**Your task**
Search the material below for lines containing the string "application", and copy every one you find.

**Dataset records**
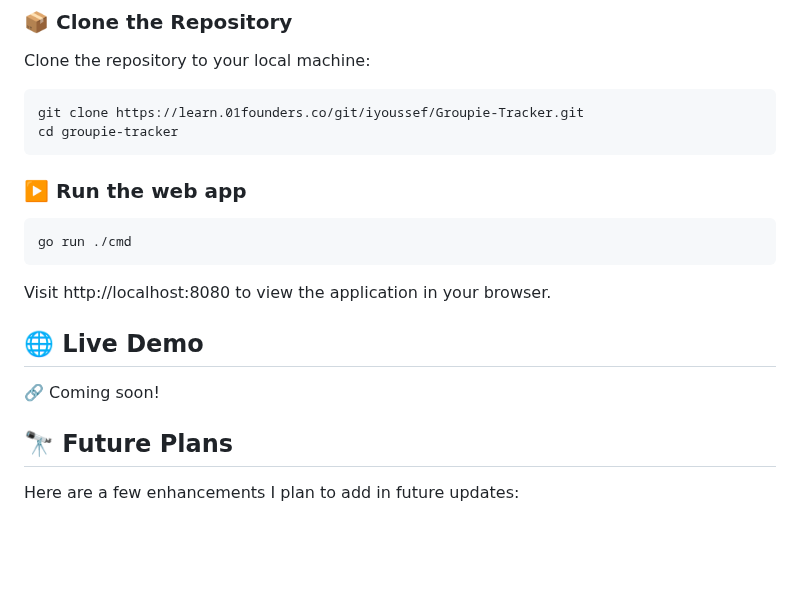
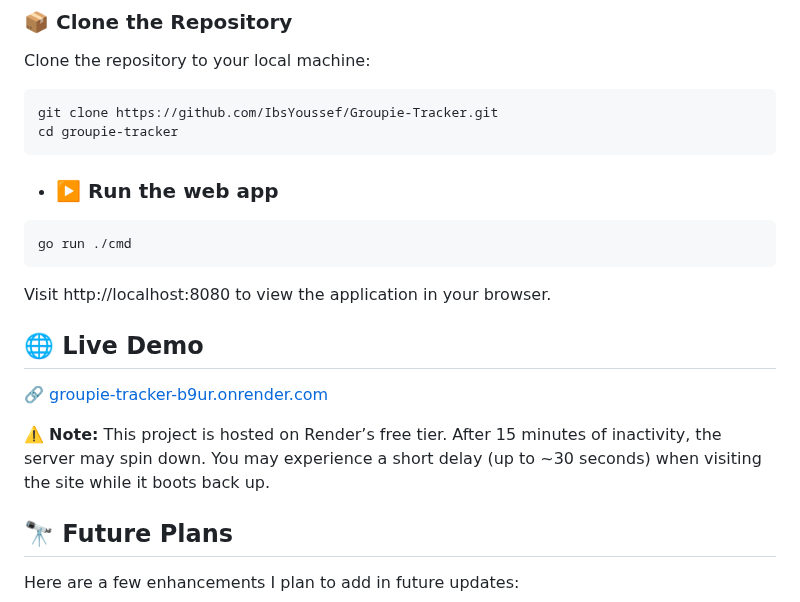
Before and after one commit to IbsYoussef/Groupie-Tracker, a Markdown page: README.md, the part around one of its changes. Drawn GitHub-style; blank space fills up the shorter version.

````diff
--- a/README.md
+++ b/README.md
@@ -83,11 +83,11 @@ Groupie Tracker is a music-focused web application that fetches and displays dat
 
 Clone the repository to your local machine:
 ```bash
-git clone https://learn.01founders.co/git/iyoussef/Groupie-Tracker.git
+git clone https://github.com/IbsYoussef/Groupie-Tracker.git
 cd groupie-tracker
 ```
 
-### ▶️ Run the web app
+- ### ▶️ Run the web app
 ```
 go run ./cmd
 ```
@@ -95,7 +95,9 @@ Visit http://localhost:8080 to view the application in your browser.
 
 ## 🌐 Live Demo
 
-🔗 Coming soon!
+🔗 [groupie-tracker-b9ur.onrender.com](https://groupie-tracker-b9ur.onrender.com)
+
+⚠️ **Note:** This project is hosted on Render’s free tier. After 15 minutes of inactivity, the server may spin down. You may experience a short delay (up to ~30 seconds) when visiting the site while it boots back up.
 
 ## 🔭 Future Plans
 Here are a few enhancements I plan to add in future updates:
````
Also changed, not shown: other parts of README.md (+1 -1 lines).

**Written answer**
@@ -83,11 +83,11 @@ Groupie Tracker is a music-focused web application that fetches and displays dat
@@ -95,7 +95,9 @@ Visit http://localhost:8080 to view the application in your browser.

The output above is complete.